◆ Exercise materials ◆
┏━━

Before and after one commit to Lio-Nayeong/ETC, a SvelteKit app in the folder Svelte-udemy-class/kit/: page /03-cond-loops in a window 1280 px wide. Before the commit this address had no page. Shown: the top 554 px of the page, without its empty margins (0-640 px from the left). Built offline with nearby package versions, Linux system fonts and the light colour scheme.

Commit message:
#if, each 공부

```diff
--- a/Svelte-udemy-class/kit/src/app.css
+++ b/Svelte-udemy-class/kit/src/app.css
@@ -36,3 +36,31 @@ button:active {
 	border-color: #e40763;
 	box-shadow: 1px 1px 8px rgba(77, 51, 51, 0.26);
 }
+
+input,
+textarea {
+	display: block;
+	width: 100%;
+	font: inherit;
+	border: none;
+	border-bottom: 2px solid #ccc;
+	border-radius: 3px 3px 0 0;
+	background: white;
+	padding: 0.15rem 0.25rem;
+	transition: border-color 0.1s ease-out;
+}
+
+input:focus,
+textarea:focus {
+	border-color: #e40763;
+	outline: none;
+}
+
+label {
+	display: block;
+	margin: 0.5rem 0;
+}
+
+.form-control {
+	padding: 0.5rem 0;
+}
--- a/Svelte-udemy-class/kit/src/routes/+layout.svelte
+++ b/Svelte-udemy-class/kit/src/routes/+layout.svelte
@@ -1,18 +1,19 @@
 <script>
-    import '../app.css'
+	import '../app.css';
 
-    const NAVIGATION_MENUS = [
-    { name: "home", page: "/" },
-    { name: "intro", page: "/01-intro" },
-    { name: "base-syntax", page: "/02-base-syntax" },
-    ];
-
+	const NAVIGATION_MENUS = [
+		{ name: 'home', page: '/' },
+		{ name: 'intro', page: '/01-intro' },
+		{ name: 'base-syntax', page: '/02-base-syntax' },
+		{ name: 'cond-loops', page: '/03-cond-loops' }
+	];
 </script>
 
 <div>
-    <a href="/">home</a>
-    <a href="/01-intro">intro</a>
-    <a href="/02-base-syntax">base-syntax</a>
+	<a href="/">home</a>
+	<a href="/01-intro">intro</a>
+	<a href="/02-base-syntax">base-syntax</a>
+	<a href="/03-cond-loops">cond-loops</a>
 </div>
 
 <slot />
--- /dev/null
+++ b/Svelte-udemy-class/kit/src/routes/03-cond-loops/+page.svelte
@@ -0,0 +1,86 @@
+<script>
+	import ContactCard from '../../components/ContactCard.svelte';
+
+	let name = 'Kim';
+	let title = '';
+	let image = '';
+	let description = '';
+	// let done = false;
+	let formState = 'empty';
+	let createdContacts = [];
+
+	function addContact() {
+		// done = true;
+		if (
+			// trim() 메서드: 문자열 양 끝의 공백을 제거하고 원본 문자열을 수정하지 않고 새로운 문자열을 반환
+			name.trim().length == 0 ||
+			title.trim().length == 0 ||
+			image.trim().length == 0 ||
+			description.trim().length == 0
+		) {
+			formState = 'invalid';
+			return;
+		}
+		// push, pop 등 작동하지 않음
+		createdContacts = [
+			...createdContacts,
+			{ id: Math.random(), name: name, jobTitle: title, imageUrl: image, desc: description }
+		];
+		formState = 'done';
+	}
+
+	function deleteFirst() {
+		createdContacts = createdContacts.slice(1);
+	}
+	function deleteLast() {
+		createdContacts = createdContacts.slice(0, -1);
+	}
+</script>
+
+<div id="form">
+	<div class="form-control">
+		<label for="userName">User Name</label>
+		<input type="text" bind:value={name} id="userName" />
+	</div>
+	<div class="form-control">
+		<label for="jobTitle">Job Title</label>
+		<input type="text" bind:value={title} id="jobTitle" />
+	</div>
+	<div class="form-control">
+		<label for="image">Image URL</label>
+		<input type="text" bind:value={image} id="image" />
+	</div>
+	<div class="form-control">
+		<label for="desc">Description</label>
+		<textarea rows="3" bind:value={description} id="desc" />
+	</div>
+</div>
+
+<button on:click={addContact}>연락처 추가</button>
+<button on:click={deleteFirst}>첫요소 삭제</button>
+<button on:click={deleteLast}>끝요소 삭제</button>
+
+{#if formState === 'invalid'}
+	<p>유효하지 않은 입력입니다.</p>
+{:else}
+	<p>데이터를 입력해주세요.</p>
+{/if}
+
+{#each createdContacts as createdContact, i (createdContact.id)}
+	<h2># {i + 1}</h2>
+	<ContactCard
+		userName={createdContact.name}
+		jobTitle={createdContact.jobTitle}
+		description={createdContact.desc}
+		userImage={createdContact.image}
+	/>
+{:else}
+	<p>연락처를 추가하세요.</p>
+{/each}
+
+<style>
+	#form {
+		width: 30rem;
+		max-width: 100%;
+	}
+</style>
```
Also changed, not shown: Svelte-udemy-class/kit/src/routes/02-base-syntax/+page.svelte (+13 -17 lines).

┗━━

◆ Exercise goal ◆
Each record must be printed again, word for word, with nothing dropped.

◆ Response area ◆
Before and after one commit to Lio-Nayeong/ETC, a SvelteKit app in the folder Svelte-udemy-class/kit/: page /03-cond-loops in a window 1280 px wide. Before the commit this address had no page. Shown: the top 554 px of the page, without its empty margins (0-640 px from the left). Built offline with nearby package versions, Linux system fonts and the light colour scheme.

Commit message:
#if, each 공부

```diff
--- a/Svelte-udemy-class/kit/src/app.css
+++ b/Svelte-udemy-class/kit/src/app.css
@@ -36,3 +36,31 @@ button:active {
 	border-color: #e40763;
 	box-shadow: 1px 1px 8px rgba(77, 51, 51, 0.26);
 }
+
+input,
+textarea {
+	display: block;
+	width: 100%;
+	font: inherit;
+	border: none;
+	border-bottom: 2px solid #ccc;
+	border-radius: 3px 3px 0 0;
+	background: white;
+	padding: 0.15rem 0.25rem;
+	transition: border-color 0.1s ease-out;
+}
+
+input:focus,
+textarea:focus {
+	border-color: #e40763;
+	outline: none;
+}
+
+label {
+	display: block;
+	margin: 0.5rem 0;
+}
+
+.form-control {
+	padding: 0.5rem 0;
+}
--- a/Svelte-udemy-class/kit/src/routes/+layout.svelte
+++ b/Svelte-udemy-class/kit/src/routes/+layout.svelte
@@ -1,18 +1,19 @@
 <script>
-    import '../app.css'
+	import '../app.css';
 
-    const NAVIGATION_MENUS = [
-    { name: "home", page: "/" },
-    { name: "intro", page: "/01-intro" },
-    { name: "base-syntax", page: "/02-base-syntax" },
-    ];
-
+	const NAVIGATION_MENUS = [
+		{ name: 'home', page: '/' },
+		{ name: 'intro', page: '/01-intro' },
+		{ name: 'base-syntax', page: '/02-base-syntax' },
+		{ name: 'cond-loops', page: '/03-cond-loops' }
+	];
 </script>
 
 <div>
-    <a href="/">home</a>
-    <a href="/01-intro">intro</a>
-    <a href="/02-base-syntax">base-syntax</a>
+	<a href="/">home</a>
+	<a href="/01-intro">intro</a>
+	<a href="/02-base-syntax">base-syntax</a>
+	<a href="/03-cond-loops">cond-loops</a>
 </div>
 
 <slot />
--- /dev/null
+++ b/Svelte-udemy-class/kit/src/routes/03-cond-loops/+page.svelte
@@ -0,0 +1,86 @@
+<script>
+	import ContactCard from '../../components/ContactCard.svelte';
+
+	let name = 'Kim';
+	let title = '';
+	let image = '';
+	let description = '';
+	// let done = false;
+	let formState = 'empty';
+	let createdContacts = [];
+
+	function addContact() {
+		// done = true;
+		if (
+			// trim() 메서드: 문자열 양 끝의 공백을 제거하고 원본 문자열을 수정하지 않고 새로운 문자열을 반환
+			name.trim().length == 0 ||
+			title.trim().length == 0 ||
+			image.trim().length == 0 ||
+			description.trim().length == 0
+		) {
+			formState = 'invalid';
+			return;
+		}
+		// push, pop 등 작동하지 않음
+		createdContacts = [
+			...createdContacts,
+			{ id: Math.random(), name: name, jobTitle: title, imageUrl: image, desc: description }
+		];
+		formState = 'done';
+	}
+
+	function deleteFirst() {
+		createdContacts = createdContacts.slice(1);
+	}
+	function deleteLast() {
+		createdContacts = createdContacts.slice(0, -1);
+	}
+</script>
+
+<div id="form">
+	<div class="form-control">
+		<label for="userName">User Name</label>
+		<input type="text" bind:value={name} id="userName" />
+	</div>
+	<div class="form-control">
+		<label for="jobTitle">Job Title</label>
+		<input type="text" bind:value={title} id="jobTitle" />
+	</div>
+	<div class="form-control">
+		<label for="image">Image URL</label>
+		<input type="text" bind:value={image} id="image" />
+	</div>
+	<div class="form-control">
+		<label for="desc">Description</label>
+		<textarea rows="3" bind:value={description} id="desc" />
+	</div>
+</div>
+
+<button on:click={addContact}>연락처 추가</button>
+<button on:click={deleteFirst}>첫요소 삭제</button>
+<button on:click={deleteLast}>끝요소 삭제</button>
+
+{#if formState === 'invalid'}
+	<p>유효하지 않은 입력입니다.</p>
+{:else}
+	<p>데이터를 입력해주세요.</p>
+{/if}
+
+{#each createdContacts as createdContact, i (createdContact.id)}
+	<h2># {i + 1}</h2>
+	<ContactCard
+		userName={createdContact.name}
+		jobTitle={createdContact.jobTitle}
+		description={createdContact.desc}
+		userImage={createdContact.image}
+	/>
+{:else}
+	<p>연락처를 추가하세요.</p>
+{/each}
+
+<style>
+	#form {
+		width: 30rem;
+		max-width: 100%;
+	}
+</style>
```
Also changed, not shown: Svelte-udemy-class/kit/src/routes/02-base-syntax/+page.svelte (+13 -17 lines).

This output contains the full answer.